Ivermectin treatment in humans for reducing malaria transmission
Malaria control using ivermectin
What is the aim of this review?
The aim of this Cochrane Review was to find out if giving the drug ivermectin to entire communities could reduce malaria transmission. We examined all relevant studies to answer this question, and found one relevant study.
It is not possible to say at this point if treating an entire community with ivermectin reduces malaria. Several research studies are in progress; we anticipate they will provide more answers in the future.
What was studied in the review?
Malaria is a disease transmitted to humans through the bite of mosquitoes infected with Plasmodium parasites. It results in nearly half a million deaths every year. Ivermectin is a drug that is given to whole communities to control the parasites that are responsible for elephantiasis and river blindness. It has been observed that ivermectin can kill mosquitoes when they feed on the blood of people who have taken this medication. Therefore, it is believed that by giving this drug to whole communities, it will kill many mosquitoes, and could reduce malaria transmission.

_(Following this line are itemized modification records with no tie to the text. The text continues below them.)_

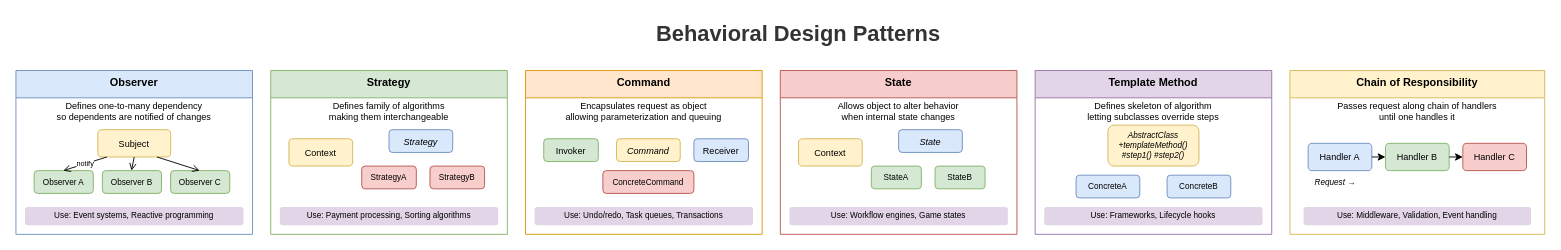
MrParkerZ7/document-lesson-software-architect-x-claude keeps this draw.io diagram as lesson-01-software-design-architecture/diagrams/1.3-behavioral-patterns-overview.drawio. Above is the earlier version. Source tidied: cells renumbered, new cells numbered last; positions are measured from the earlier drawing's top-left corner, leaving out a move shared by most shapes. Both pictures are drawn from the tidied source at 91%, with x=0, y=0 at pixel (15, 15).
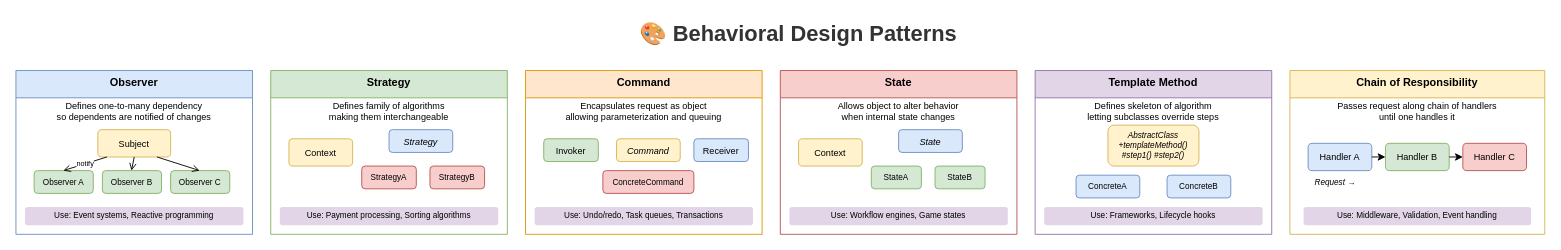
After the change.

The edit, as a diff of the source:
```diff
@@
-    <mxCell id="2" value="Behavioral Design Patterns" style="text;html=1;strokeColor=none;fillColor=none;align=center;verticalAlign=middle;whiteSpace=wrap;rounded=0;fontSize=24;fontStyle=1;fontColor=#333333;" parent="1" vertex="1">
+    <mxCell id="2" value="🎨 Behavioral Design Patterns" style="text;html=1;strokeColor=none;fillColor=none;align=center;verticalAlign=middle;whiteSpace=wrap;rounded=0;fontSize=24;fontStyle=1;fontColor=#333333;" parent="1" vertex="1">
       <mxGeometry x="610" width="500" height="40" as="geometry" />
     </mxCell>
```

In this review, we assessed whether treating entire communities with ivermectin would reduce malaria transmission. We looked for studies from different sources, and only included studies that took place in communities with malaria, and that randomly assigned groups of people to ivermectin or a control, which could be a placebo or standard community drug treatments. We wanted to know if the treatment influenced the occurrence of malaria in the community.
What are the main results of the review?
One study met the inclusion criteria. This study included eight villages in Burkina Faso, which were randomly assigned to receive ivermectin or a control. All villages received ivermectin, as part of the scheduled control of lymphatic filariasis. In addition, the treatment villages received five more doses of ivermectin, once every three weeks. The effect of ivermectin on malaria was measured in children younger than five years of age. In these children, the treatment did not show a notable difference in the presence of malaria between the treatment and control groups (very low‐certainty evidence).
Therefore, it is not possible to say at this point if the treatment of entire communities with ivermectin has an effect on reducing malaria. Several studies are currently ongoing; we anticipate they will provide more answers in the future.
How up‐to‐date is this review?
We searched for studies published up to 14 January 2021.